Segment Start: DATA
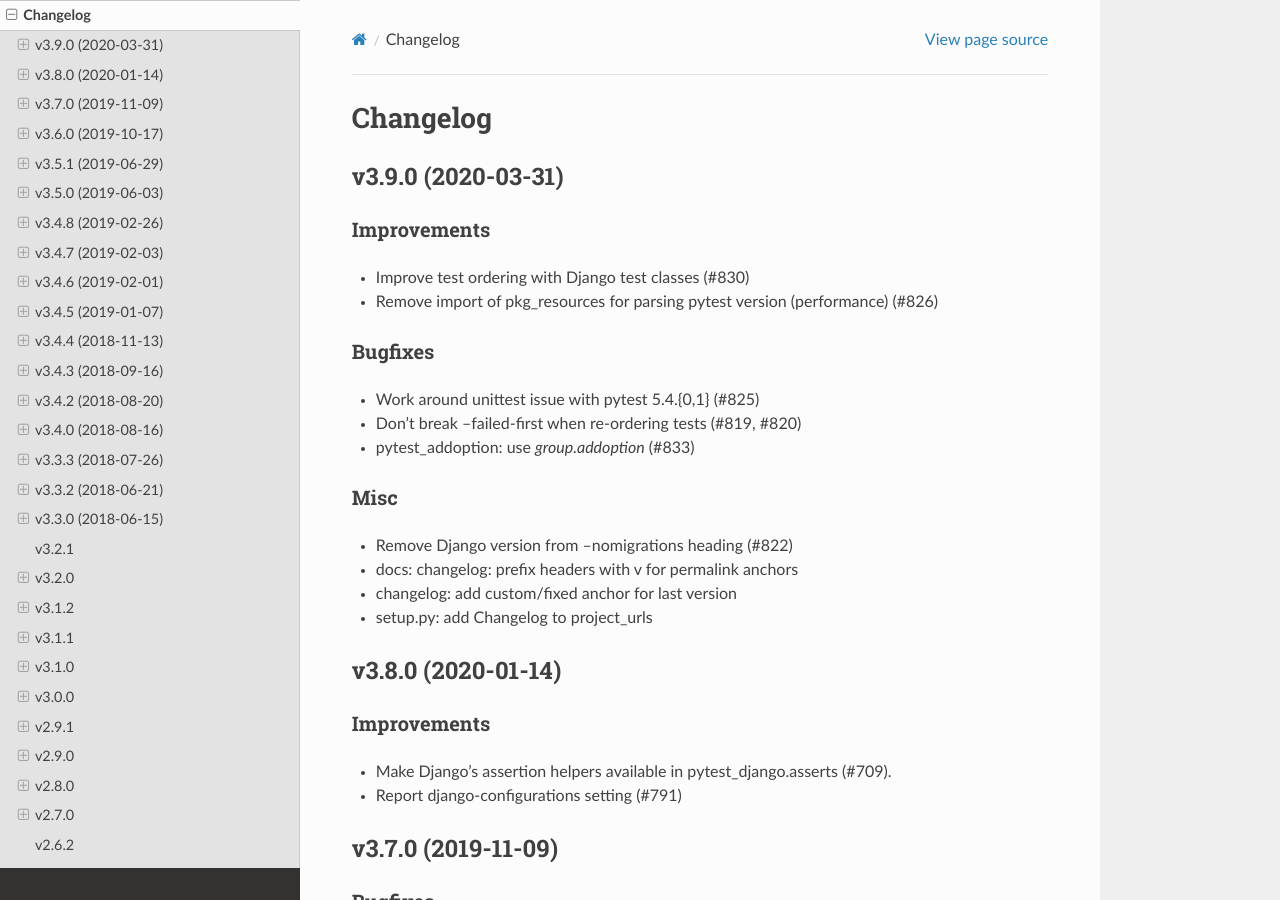
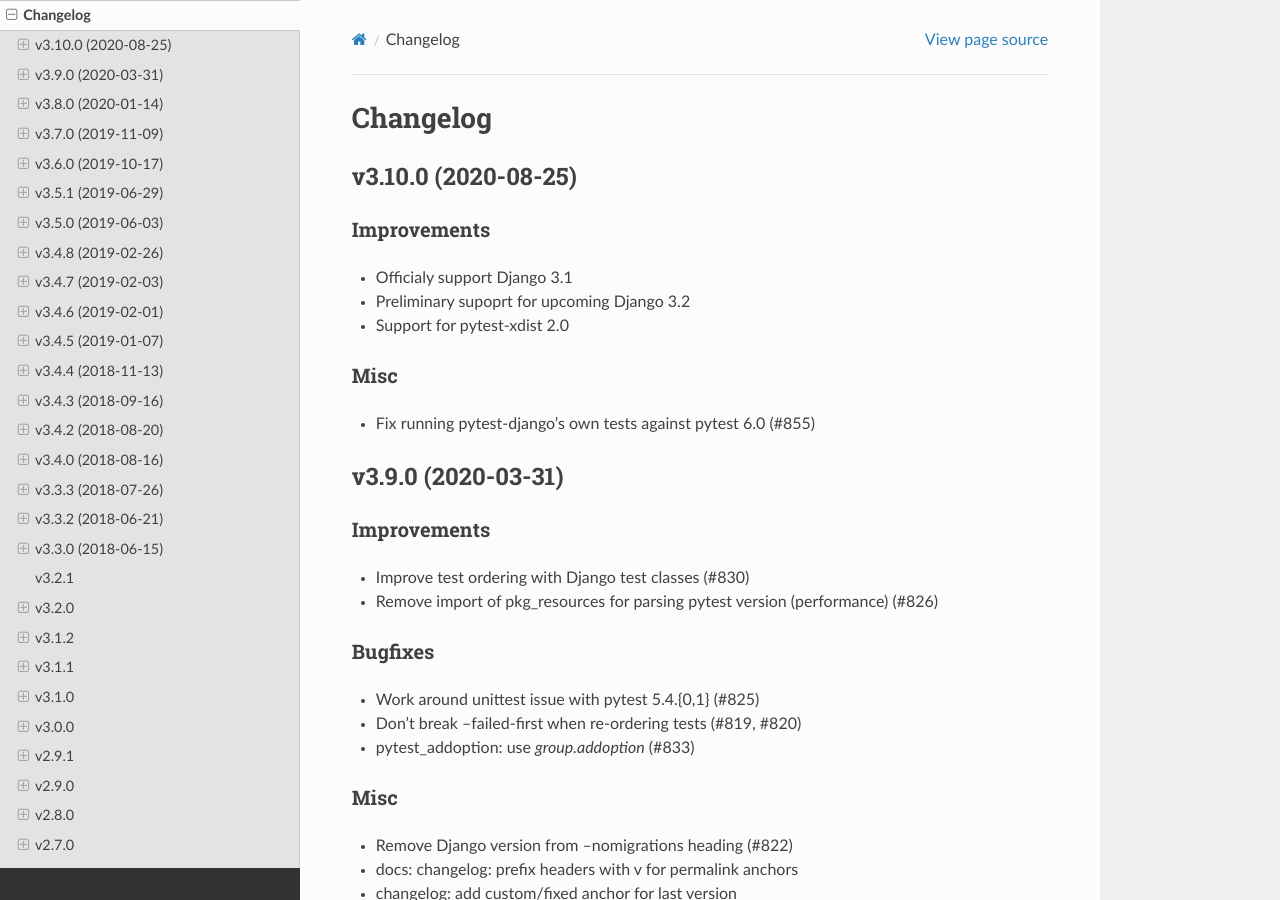
Before and after one commit to beyondgeeks/django-pytest, a Sphinx documentation site: the page built from docs/changelog.rst, in a window 1280 px wide and 900 px high. Built offline with Sphinx 7.4.7 and the Read the Docs theme 2.0.0, drawn with Linux system fonts in a browser that asks for light colours; cross-references to code outside the pages are shown as plain code.

Commit message:
Release 3.10.0

```diff
--- a/docs/changelog.rst
+++ b/docs/changelog.rst
@@ -1,5 +1,24 @@
 Changelog
 =========
+
+v3.10.0 (2020-08-25)
+--------------------
+
+Improvements
+^^^^^^^^^^^^
+
+* Officialy support Django 3.1
+
+* Preliminary supoprt for upcoming Django 3.2
+
+* Support for pytest-xdist 2.0
+
+
+Misc
+^^^^
+
+* Fix running pytest-django's own tests against pytest 6.0 (#855)
+
 
 v3.9.0 (2020-03-31)
 -------------------
```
Segment End: DATA
**TASK TO COMPLETE**
Each line above that holds the string "pytest" should be copied and shown.

**TASK SOLUTION**
Before and after one commit to beyondgeeks/django-pytest, a Sphinx documentation site: the page built from docs/changelog.rst, in a window 1280 px wide and 900 px high. Built offline with Sphinx 7.4.7 and the Read the Docs theme 2.0.0, drawn with Linux system fonts in a browser that asks for light colours; cross-references to code outside the pages are shown as plain code.
+* Support for pytest-xdist 2.0
+* Fix running pytest-django's own tests against pytest 6.0 (#855)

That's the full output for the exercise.